■ **Data under study**
——

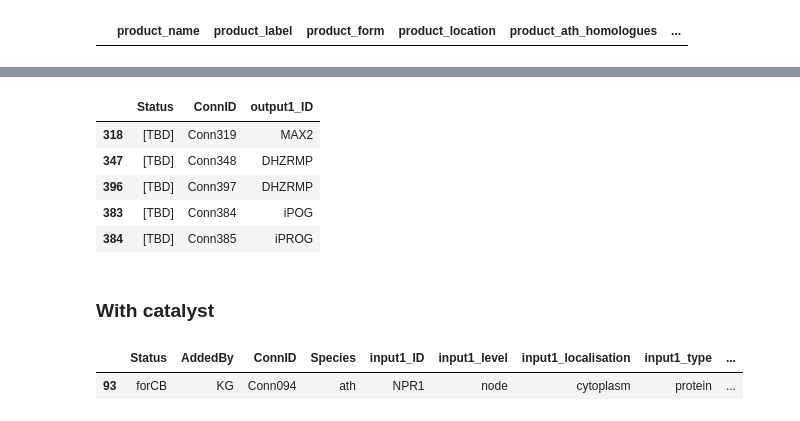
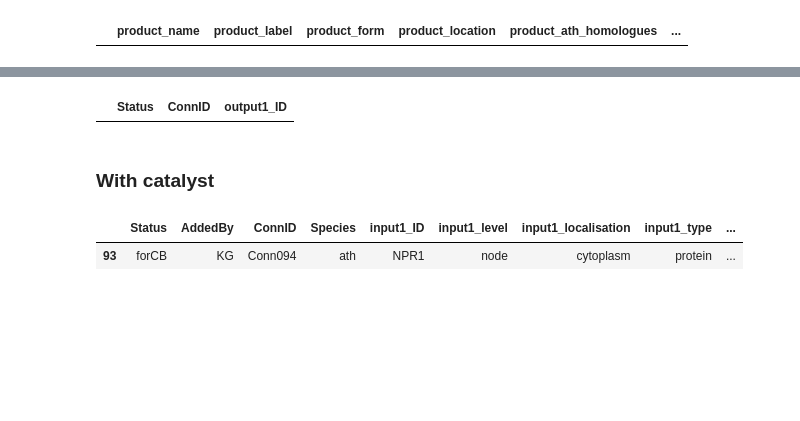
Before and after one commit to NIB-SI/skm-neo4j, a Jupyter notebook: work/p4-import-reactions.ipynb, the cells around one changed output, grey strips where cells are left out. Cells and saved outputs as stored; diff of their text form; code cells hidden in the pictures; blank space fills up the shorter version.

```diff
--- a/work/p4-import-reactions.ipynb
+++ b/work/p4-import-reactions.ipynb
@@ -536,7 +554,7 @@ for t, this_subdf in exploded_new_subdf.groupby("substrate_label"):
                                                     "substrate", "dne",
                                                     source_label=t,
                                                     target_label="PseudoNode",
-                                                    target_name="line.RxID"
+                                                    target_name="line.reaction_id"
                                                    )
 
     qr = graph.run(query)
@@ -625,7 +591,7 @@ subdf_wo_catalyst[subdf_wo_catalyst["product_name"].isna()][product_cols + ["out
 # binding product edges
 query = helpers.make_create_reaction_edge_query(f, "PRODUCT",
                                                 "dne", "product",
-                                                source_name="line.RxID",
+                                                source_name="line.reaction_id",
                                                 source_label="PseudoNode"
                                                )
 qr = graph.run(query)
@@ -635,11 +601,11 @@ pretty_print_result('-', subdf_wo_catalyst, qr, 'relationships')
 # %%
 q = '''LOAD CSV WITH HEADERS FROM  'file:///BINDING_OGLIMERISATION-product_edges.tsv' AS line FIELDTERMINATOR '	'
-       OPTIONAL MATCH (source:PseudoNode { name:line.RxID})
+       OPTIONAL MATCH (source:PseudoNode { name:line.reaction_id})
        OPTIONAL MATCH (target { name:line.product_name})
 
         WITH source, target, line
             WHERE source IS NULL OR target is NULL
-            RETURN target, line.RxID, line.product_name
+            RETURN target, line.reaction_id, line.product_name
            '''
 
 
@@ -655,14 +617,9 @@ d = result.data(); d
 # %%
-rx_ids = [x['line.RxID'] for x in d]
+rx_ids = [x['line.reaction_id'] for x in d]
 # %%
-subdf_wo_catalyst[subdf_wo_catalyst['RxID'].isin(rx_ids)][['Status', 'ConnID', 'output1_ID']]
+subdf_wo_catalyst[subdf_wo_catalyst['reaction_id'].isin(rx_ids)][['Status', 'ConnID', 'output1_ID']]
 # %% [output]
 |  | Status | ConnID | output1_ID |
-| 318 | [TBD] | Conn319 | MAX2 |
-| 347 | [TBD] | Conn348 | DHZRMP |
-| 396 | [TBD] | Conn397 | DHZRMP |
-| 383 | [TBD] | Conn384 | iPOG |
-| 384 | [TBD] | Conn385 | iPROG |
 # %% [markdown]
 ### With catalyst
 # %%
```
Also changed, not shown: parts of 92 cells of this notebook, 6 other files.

——

■ **Assigned task**
A word-for-word copy of the records is needed, with no pictures carried over.

■ **Answer section**
Before and after one commit to NIB-SI/skm-neo4j, a Jupyter notebook: work/p4-import-reactions.ipynb, the cells around one changed output, grey strips where cells are left out. Cells and saved outputs as stored; diff of their text form; code cells hidden in the pictures; blank space fills up the shorter version.

```diff
--- a/work/p4-import-reactions.ipynb
+++ b/work/p4-import-reactions.ipynb
@@ -536,7 +554,7 @@ for t, this_subdf in exploded_new_subdf.groupby("substrate_label"):
                                                     "substrate", "dne",
                                                     source_label=t,
                                                     target_label="PseudoNode",
-                                                    target_name="line.RxID"
+                                                    target_name="line.reaction_id"
                                                    )
 
     qr = graph.run(query)
@@ -625,7 +591,7 @@ subdf_wo_catalyst[subdf_wo_catalyst["product_name"].isna()][product_cols + ["out
 # binding product edges
 query = helpers.make_create_reaction_edge_query(f, "PRODUCT",
                                                 "dne", "product",
-                                                source_name="line.RxID",
+                                                source_name="line.reaction_id",
                                                 source_label="PseudoNode"
                                                )
 qr = graph.run(query)
@@ -635,11 +601,11 @@ pretty_print_result('-', subdf_wo_catalyst, qr, 'relationships')
 # %%
 q = '''LOAD CSV WITH HEADERS FROM  'file:///BINDING_OGLIMERISATION-product_edges.tsv' AS line FIELDTERMINATOR '	'
-       OPTIONAL MATCH (source:PseudoNode { name:line.RxID})
+       OPTIONAL MATCH (source:PseudoNode { name:line.reaction_id})
        OPTIONAL MATCH (target { name:line.product_name})
 
         WITH source, target, line
             WHERE source IS NULL OR target is NULL
-            RETURN target, line.RxID, line.product_name
+            RETURN target, line.reaction_id, line.product_name
            '''
 
 
@@ -655,14 +617,9 @@ d = result.data(); d
 # %%
-rx_ids = [x['line.RxID'] for x in d]
+rx_ids = [x['line.reaction_id'] for x in d]
 # %%
-subdf_wo_catalyst[subdf_wo_catalyst['RxID'].isin(rx_ids)][['Status', 'ConnID', 'output1_ID']]
+subdf_wo_catalyst[subdf_wo_catalyst['reaction_id'].isin(rx_ids)][['Status', 'ConnID', 'output1_ID']]
 # %% [output]
 |  | Status | ConnID | output1_ID |
-| 318 | [TBD] | Conn319 | MAX2 |
-| 347 | [TBD] | Conn348 | DHZRMP |
-| 396 | [TBD] | Conn397 | DHZRMP |
-| 383 | [TBD] | Conn384 | iPOG |
-| 384 | [TBD] | Conn385 | iPROG |
 # %% [markdown]
 ### With catalyst
 # %%
```
Also changed, not shown: parts of 92 cells of this notebook, 6 other files.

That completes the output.